— DIRECTIONS —
In the data below, find every line with the string "https" and pull it out.

— DATA TO USE —
——
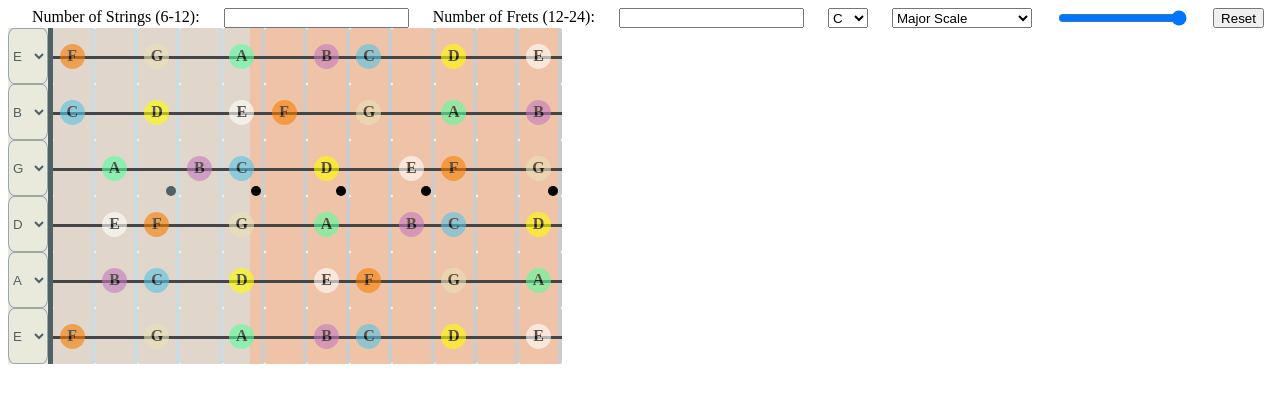
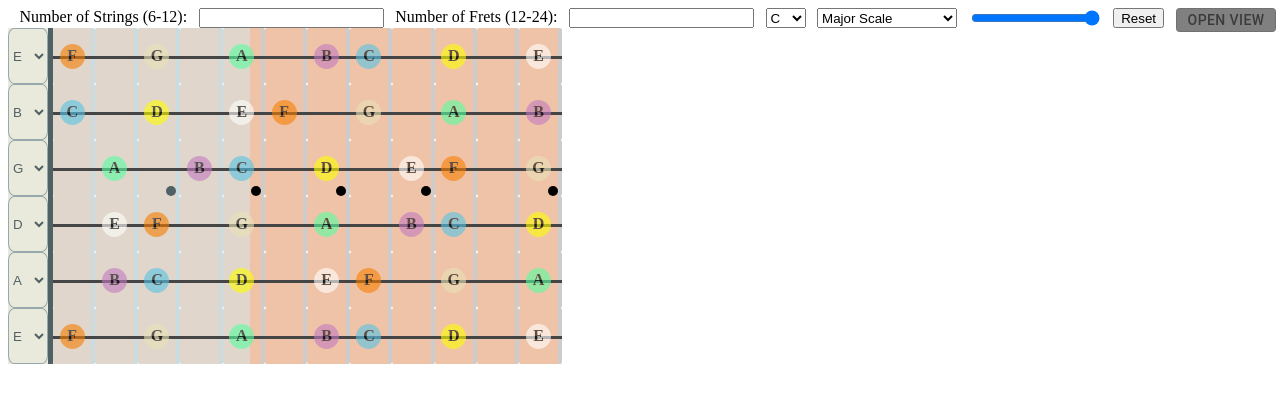
Before and after one commit to ShirelleW/RiffTheory, a Next.js app: page /Controls in a window 1280 px wide. Shown: the top 402 px of the page. Built offline with nearby package versions, Linux system fonts and the light colour scheme.

Commit message:
Openview chord groupings skeleton

```diff
--- a/package.json
+++ b/package.json
@@ -8,6 +8,9 @@
     "start": "next start"
   },
   "dependencies": {
+    "@emotion/react": "^11.11.1",
+    "@emotion/styled": "^11.11.0",
+    "@mui/material": "^5.14.18",
     "next": "latest",
     "react": "18.2.0",
     "react-dom": "18.2.0",
--- /dev/null
+++ b/pages/ChordGroupings.jsx
@@ -0,0 +1,13 @@
+import React, { useContext, useState } from 'react'
+import { SelectedNotesContext } from '../Context/SelectedNotesContext'
+
+const ChordGroupings = () => {
+
+const { modeNotes, numOfFrets } = useContext(SelectedNotesContext)
+
+  return (
+    <div>ChordGroupings</div>
+  )
+}
+
+export default ChordGroupings
--- a/pages/Controls.jsx
+++ b/pages/Controls.jsx
@@ -3,6 +3,7 @@ import { useState } from 'react';
 import { notes } from '../Context/utils';
 import { chordTypes } from '../Context/utils';
 import { SelectedNotesContext } from '../Context/SelectedNotesContext';
+import ToggleButton from '@mui/material/ToggleButton';
 import String from './String';
 import styles from '../styles/Styles.module.css'
 import Slider from './Slider';
@@ -25,6 +26,7 @@ const Controls = () => {
     const [tutorialViewed, setTutorialViewed] = useState(false)
 
     const [tutorialSliderView, setTutorialSliderView] = useState(0)
+    const [openView, setOpenView] = useState(true)
 
     const handleStrings = (e) => {
         if (Number(e.target.value) < 6) {
@@ -76,7 +78,7 @@ const Controls = () => {
         <SelectedNotesContext.Provider value={{
             selectedNotes, setSelectedNotes, modeNotes,
             setTutorialViewed, setTutorialSliderView,
-            tutorialSliderView
+            tutorialSliderView, numOfFrets
         }}>
             <div className={styles.mainContainer}>
                 {/* EDIT TO TAKE IN WHOLE NUMBER */}
@@ -92,7 +94,7 @@ const Controls = () => {
                     </select>
                     <select className={styles.chordTypeSelector} onChange={(e) => handleChordTypeChange(e)}>
                         {
-                            Object.entries(chordTypes)?.map((type) => <option key={type} style={{backgroundColor: type[1] === null && 'silver'}} disabled={type[1] === null && true} value={type[0]}>{type[0]}</option>)
+                            Object.entries(chordTypes)?.map((type) => <option key={type} style={{ backgroundColor: type[1] === null && 'silver' }} disabled={type[1] === null && true} value={type[0]}>{type[0]}</option>)
                         }
                     </select>
                     <div className={tutorialViewed ? styles.sliderRangeInput : undefined} id={styles.sliderRangeNoAnim}>
@@ -104,7 +106,15 @@ const Controls = () => {
                             onChange={(e) => setSliderFretRange(e.target.value)} />
                         {(tutorialViewed && tutorialSliderView === 1) && <p>Drag right for wider range!</p>}
                     </div>
+
                     <button type='button' onClick={resetFretboard}>Reset</button>
+
+                    <ToggleButton value="web"
+                        style={{backgroundColor: openView ? 'grey' : 'transparent'}}
+                        onChange={(e) => setOpenView(!openView)}>
+                            Open View
+                    </ToggleButton>
+
                 </form>
 
                 <div className={styles.fretboardHolder}>
@@ -125,6 +135,7 @@ const Controls = () => {
                                     numOfFrets={numOfFrets}
                                     stringNum={stringNotePairs[0]}
                                     openNote={stringNotePairs[1]}
+                                    openView={openView}
                                 />
                             </div>
                         )
--- a/pages/String.jsx
+++ b/pages/String.jsx
@@ -2,9 +2,10 @@ import React from 'react'
 import PropTypes from 'prop-types';
 import { notes } from '../Context/utils'
 import { Frets } from './Frets'
+import ChordGroupings from './ChordGroupings';
 
 
-const String = ({ stringNum, numOfStrings, numOfFrets, openNote }) => {
+const String = ({ stringNum, numOfStrings, numOfFrets, openNote, openView }) => {
 
 
   const fretNote = (currentNote) => {
@@ -27,12 +28,18 @@ const String = ({ stringNum, numOfStrings, numOfFrets, openNote }) => {
   const stringNoteLayout = stringLayout()
 
   return (
+    <div>
+    {
+      openView ?
       <Frets
         numOfStrings={numOfStrings}
         stringNoteLayout={stringNoteLayout}
         numOfFrets={numOfFrets}
         stringNum={stringNum}
-      />
+      /> : < ChordGroupings />
+    }
+    </div>
+
   )
 }
 
@@ -43,4 +50,5 @@ String.propTypes = {
   numOfStrings: PropTypes.number,
   numOfFrets: PropTypes.number,
   openNote: PropTypes.string,
+  openView: PropTypes.bool,
 };
```
Also changed, not shown: 1 other file (tests, documents, lock files or other folders).
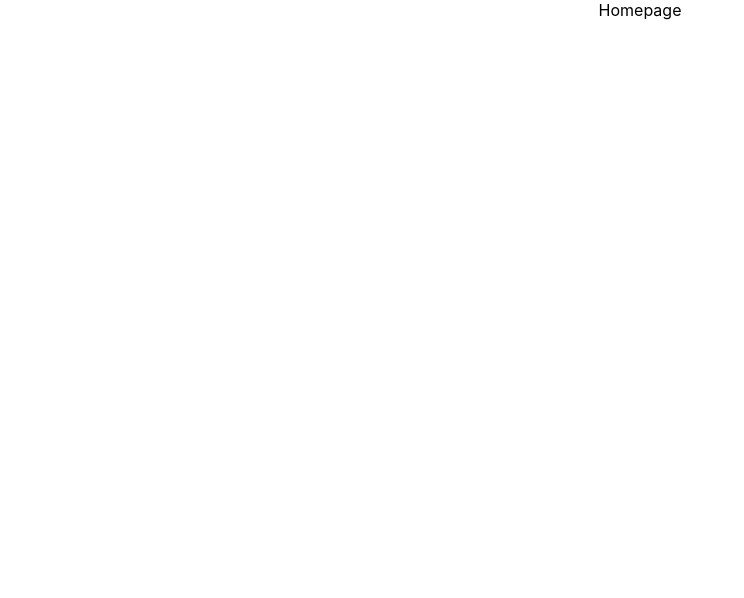
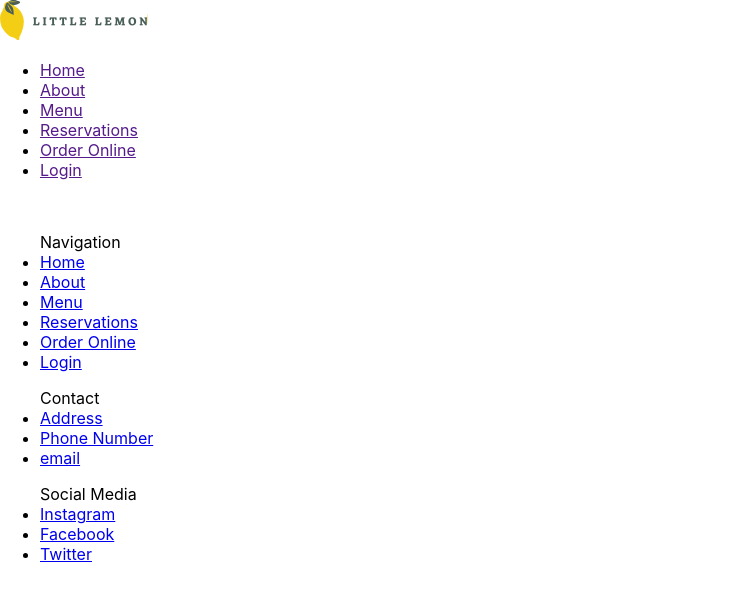
Before and after one commit to SaviNPC/Capstone, a React (Create React App) app: page / in a window 1280 px wide. Shown: the top 598 px of the page, without its empty margins (0-744 px from the left). Built offline with nearby package versions, Linux system fonts and the light colour scheme.

Commit message:
Semantic HTML. Meta tagsstatus

```diff
--- a/public/index.html
+++ b/public/index.html
@@ -2,29 +2,17 @@
 <html lang="en">
   <head>
     <meta charset="utf-8" />
-    <link rel="icon" href="%PUBLIC_URL%/favicon.ico" />
     <meta name="viewport" content="width=device-width, initial-scale=1" />
     <meta name="theme-color" content="#000000" />
     <meta
       name="description"
-      content="Web site created using create-react-app"
+      content="Little Lemon restaurant App, where you can Order Online, make dinner reservations, and enjoy delicious food with family and friends"
     />
-    <link rel="apple-touch-icon" href="%PUBLIC_URL%/logo192.png" />
-    <!--
-      manifest.json provides metadata used when your web app is installed on a
-      user's mobile device or desktop. See https://developers.google.com/web/fundamentals/web-app-manifest/
-    -->
-    <link rel="manifest" href="%PUBLIC_URL%/manifest.json" />
-    <!--
-      Notice the use of %PUBLIC_URL% in the tags above.
-      It will be replaced with the URL of the `public` folder during the build.
-      Only files inside the `public` folder can be referenced from the HTML.
+    <meta name="og:title" content="Little Lemon"/>
+    <meta name="og:description" content="Little Lemon restaurant App, where you can Order Online, make dinner reservations, and enjoy delicious food with family and friends"/>
+    <meta name="og:image" content="https://encrypted-tbn0.gstatic.com/images?q=tbn:ANd9GcTQNOxjgUkj_Dp1BadEqCx1YWbwe0D_sWQkUr56D2yMqv7WmYP9PAcnHthPP47xFEkFuKU&usqp=CAU"/>
 
-      Unlike "/favicon.ico" or "favicon.ico", "%PUBLIC_URL%/favicon.ico" will
-      work correctly both with client-side routing and a non-root public URL.
-      Learn how to configure a non-root public URL by running `npm run build`.
-    -->
-    <title>React App</title>
+    <title>Little Lemon</title>
   </head>
   <body>
     <noscript>You need to enable JavaScript to run this app.</noscript>
--- a/src/App.js
+++ b/src/App.js
@@ -1,11 +1,19 @@
 
 import './App.css';
+import Header from './Header';
+import Nav from './Nav';
+import Main from './Main';
+import Footer from './Footer';
+
 
 function App() {
   return (
-    <div className="App">
-      Homepage
-    </div>
+    <>
+      <Header />
+      <Nav />
+      <Main />
+      <Footer />
+    </>
   );
 }
 
--- /dev/null
+++ b/src/Footer.js
@@ -0,0 +1,28 @@
+
+function Footer(){
+    return (
+    <footer>
+        <img/>
+        <ul className="Navigation"> Navigation
+            <li><a href="home">Home</a></li>
+            <li><a href="about">About</a></li>
+            <li><a href="menu">Menu</a></li>
+            <li><a href="reservations">Reservations</a></li>
+            <li><a href="order">Order Online</a></li>
+            <li><a href="login">Login</a></li>
+        </ul>
+        <ul className="Contact"> Contact
+            <li><a href="address">Address</a></li>
+            <li><a href="phone">Phone Number</a></li>
+            <li><a href="email">email</a></li>
+        </ul>
+        <ul className="Social Media links"> Social Media
+            <li><a href="instagram">Instagram</a></li>
+            <li><a href="facebook">Facebook</a></li>
+            <li><a href="twitter">Twitter</a></li>
+        </ul>
+    </footer>
+    )
+};
+
+export default Footer;
--- /dev/null
+++ b/src/Header.js
@@ -0,0 +1,10 @@
+
+function Header(){
+    return (
+    <header>
+        <img src={require('./Logo.png')}/>
+    </header>
+    );
+};
+
+export default Header;
--- /dev/null
+++ b/src/Main.js
@@ -0,0 +1,8 @@
+
+
+
+function Main(){
+    return <main></main>
+};
+
+export default Main;
--- /dev/null
+++ b/src/Nav.js
@@ -0,0 +1,31 @@
+
+
+
+function Nav(){
+    return (
+        <nav>
+            <ul>
+                <li>
+                    <a href="">Home</a>
+                </li>
+                <li>
+                    <a href="">About</a>
+                </li>
+                <li>
+                    <a href="">Menu</a>
+                </li>
+                <li>
+                    <a href="">Reservations</a>
+                </li>
+                <li>
+                    <a href="">Order Online</a>
+                </li>
+                <li>
+                    <a href="">Login</a>
+                </li>
+            </ul>
+        </nav>
+    );
+};
+
+export default Nav;
```
Also changed, not shown: src/Logo.png (added), src/Logos.svg (added).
——
— WRITTEN REPLY —
-      user's mobile device or desktop. See https://developers.google.com/web/fundamentals/web-app-manifest/
+    <meta name="og:image" content="https://encrypted-tbn0.gstatic.com/images?q=tbn:ANd9GcTQNOxjgUkj_Dp1BadEqCx1YWbwe0D_sWQkUr56D2yMqv7WmYP9PAcnHthPP47xFEkFuKU&usqp=CAU"/>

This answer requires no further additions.